■ GOAL OF THE EXERCISE: Beginning with the line below that contains "diff --git a/tools/icon-gen.html" and ending with the line that contains "function drawIcon(canvasId, size, paddingRatio)", copy every line exactly. Copy nothing else.

--------------------------------

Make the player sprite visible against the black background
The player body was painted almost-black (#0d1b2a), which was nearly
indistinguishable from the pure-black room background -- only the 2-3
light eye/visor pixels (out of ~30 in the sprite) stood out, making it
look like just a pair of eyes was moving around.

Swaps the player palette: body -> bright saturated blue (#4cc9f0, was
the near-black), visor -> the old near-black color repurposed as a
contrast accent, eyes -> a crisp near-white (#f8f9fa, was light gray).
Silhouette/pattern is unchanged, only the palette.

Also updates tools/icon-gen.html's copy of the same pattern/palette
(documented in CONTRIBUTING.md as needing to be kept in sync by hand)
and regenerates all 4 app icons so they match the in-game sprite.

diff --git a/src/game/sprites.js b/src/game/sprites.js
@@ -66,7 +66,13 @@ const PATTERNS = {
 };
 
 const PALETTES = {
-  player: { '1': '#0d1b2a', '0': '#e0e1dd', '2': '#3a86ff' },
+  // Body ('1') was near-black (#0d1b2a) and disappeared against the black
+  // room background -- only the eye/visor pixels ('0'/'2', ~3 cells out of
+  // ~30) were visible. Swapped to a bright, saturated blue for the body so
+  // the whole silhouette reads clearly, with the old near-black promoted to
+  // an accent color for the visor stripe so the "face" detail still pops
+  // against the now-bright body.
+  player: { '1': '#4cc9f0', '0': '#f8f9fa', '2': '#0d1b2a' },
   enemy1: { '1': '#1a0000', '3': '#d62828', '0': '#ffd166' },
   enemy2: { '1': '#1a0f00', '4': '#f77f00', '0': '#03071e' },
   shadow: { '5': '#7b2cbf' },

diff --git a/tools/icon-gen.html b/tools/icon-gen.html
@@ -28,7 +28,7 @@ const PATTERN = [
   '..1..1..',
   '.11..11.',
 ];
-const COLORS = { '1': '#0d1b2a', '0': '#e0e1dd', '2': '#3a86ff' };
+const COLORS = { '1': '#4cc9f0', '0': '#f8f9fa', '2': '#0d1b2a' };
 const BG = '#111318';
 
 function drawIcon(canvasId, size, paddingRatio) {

--------------------------------

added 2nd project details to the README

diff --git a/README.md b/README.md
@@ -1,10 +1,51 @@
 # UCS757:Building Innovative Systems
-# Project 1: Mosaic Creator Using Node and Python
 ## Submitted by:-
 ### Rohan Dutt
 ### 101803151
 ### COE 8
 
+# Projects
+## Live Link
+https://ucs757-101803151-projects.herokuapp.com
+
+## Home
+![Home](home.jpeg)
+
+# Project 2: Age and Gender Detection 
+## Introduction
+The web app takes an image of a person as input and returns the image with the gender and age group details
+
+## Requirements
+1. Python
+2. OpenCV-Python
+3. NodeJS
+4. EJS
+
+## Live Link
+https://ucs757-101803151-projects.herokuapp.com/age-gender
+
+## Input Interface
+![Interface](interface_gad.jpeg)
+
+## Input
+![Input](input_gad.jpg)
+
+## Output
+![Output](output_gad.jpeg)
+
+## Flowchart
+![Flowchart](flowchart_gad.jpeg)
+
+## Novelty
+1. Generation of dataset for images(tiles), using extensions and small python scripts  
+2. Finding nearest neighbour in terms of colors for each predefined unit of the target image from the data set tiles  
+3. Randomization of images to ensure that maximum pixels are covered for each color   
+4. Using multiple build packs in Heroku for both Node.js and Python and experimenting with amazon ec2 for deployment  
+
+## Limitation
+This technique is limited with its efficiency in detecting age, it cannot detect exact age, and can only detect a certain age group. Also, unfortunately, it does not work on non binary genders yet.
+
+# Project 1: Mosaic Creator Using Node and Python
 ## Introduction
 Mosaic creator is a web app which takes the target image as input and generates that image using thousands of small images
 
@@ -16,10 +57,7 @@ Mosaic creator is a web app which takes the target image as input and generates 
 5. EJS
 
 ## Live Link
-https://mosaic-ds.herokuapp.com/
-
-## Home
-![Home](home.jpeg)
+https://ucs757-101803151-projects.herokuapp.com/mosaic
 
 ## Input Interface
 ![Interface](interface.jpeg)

--------------------------------

■ EXERCISE RESULT:
diff --git a/tools/icon-gen.html b/tools/icon-gen.html
@@ -28,7 +28,7 @@ const PATTERN = [
   '..1..1..',
   '.11..11.',
 ];
-const COLORS = { '1': '#0d1b2a', '0': '#e0e1dd', '2': '#3a86ff' };
+const COLORS = { '1': '#4cc9f0', '0': '#f8f9fa', '2': '#0d1b2a' };
 const BG = '#111318';
 
 function drawIcon(canvasId, size, paddingRatio) {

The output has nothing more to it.